■ **Information supplied**
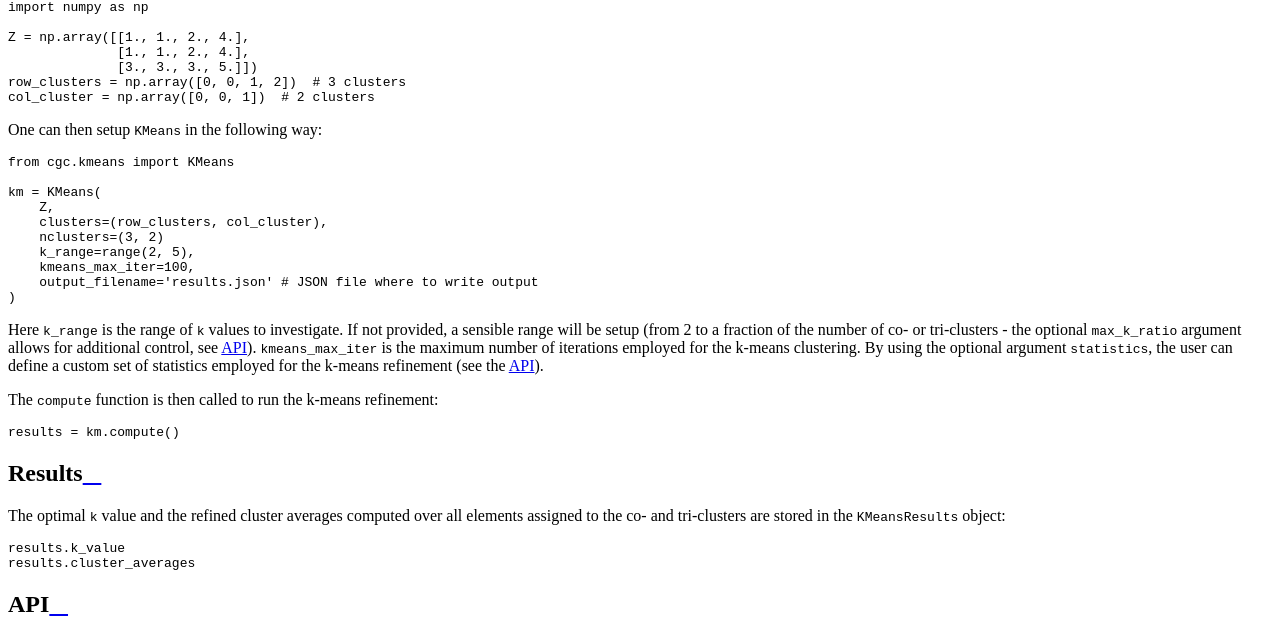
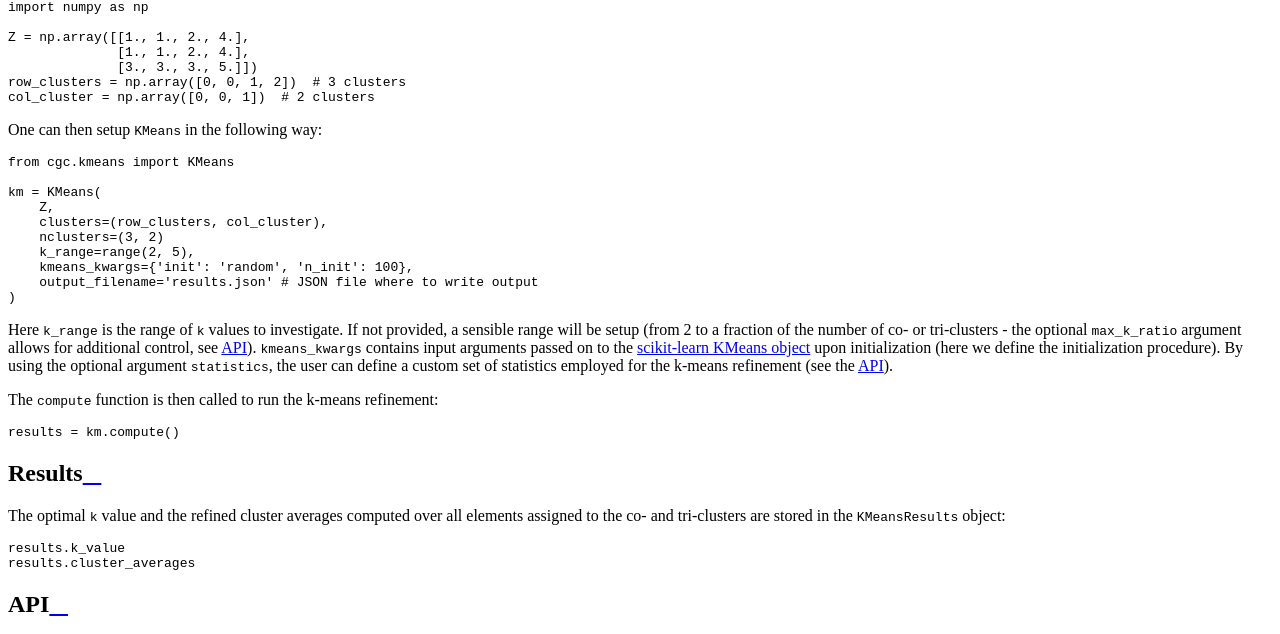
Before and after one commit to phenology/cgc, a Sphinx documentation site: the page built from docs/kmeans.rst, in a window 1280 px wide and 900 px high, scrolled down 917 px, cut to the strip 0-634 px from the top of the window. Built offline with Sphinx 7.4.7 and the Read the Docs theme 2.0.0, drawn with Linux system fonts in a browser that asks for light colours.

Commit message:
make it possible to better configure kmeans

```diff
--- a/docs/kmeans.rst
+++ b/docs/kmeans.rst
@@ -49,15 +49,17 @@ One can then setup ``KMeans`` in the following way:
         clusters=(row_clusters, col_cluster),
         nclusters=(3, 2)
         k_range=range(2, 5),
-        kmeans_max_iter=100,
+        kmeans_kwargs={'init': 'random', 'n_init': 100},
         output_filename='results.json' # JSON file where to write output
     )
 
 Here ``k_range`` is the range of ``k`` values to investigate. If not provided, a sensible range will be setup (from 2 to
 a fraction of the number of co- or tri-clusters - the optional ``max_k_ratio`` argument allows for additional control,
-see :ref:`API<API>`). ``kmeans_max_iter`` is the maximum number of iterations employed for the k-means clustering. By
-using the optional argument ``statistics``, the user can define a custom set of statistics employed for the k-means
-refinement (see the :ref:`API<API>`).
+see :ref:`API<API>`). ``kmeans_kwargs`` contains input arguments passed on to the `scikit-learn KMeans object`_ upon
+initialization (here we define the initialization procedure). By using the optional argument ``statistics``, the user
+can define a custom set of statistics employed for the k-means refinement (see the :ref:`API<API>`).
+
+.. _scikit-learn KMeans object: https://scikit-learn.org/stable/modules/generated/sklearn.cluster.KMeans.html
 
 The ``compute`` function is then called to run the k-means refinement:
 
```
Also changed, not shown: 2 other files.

■ **The problem**
All of the material above should be written out exactly as given, minus any images.

■ **Result of the task**
Before and after one commit to phenology/cgc, a Sphinx documentation site: the page built from docs/kmeans.rst, in a window 1280 px wide and 900 px high, scrolled down 917 px, cut to the strip 0-634 px from the top of the window. Built offline with Sphinx 7.4.7 and the Read the Docs theme 2.0.0, drawn with Linux system fonts in a browser that asks for light colours.

Commit message:
make it possible to better configure kmeans

```diff
--- a/docs/kmeans.rst
+++ b/docs/kmeans.rst
@@ -49,15 +49,17 @@ One can then setup ``KMeans`` in the following way:
         clusters=(row_clusters, col_cluster),
         nclusters=(3, 2)
         k_range=range(2, 5),
-        kmeans_max_iter=100,
+        kmeans_kwargs={'init': 'random', 'n_init': 100},
         output_filename='results.json' # JSON file where to write output
     )
 
 Here ``k_range`` is the range of ``k`` values to investigate. If not provided, a sensible range will be setup (from 2 to
 a fraction of the number of co- or tri-clusters - the optional ``max_k_ratio`` argument allows for additional control,
-see :ref:`API<API>`). ``kmeans_max_iter`` is the maximum number of iterations employed for the k-means clustering. By
-using the optional argument ``statistics``, the user can define a custom set of statistics employed for the k-means
-refinement (see the :ref:`API<API>`).
+see :ref:`API<API>`). ``kmeans_kwargs`` contains input arguments passed on to the `scikit-learn KMeans object`_ upon
+initialization (here we define the initialization procedure). By using the optional argument ``statistics``, the user
+can define a custom set of statistics employed for the k-means refinement (see the :ref:`API<API>`).
+
+.. _scikit-learn KMeans object: https://scikit-learn.org/stable/modules/generated/sklearn.cluster.KMeans.html
 
 The ``compute`` function is then called to run the k-means refinement:
 
```
Also changed, not shown: 2 other files.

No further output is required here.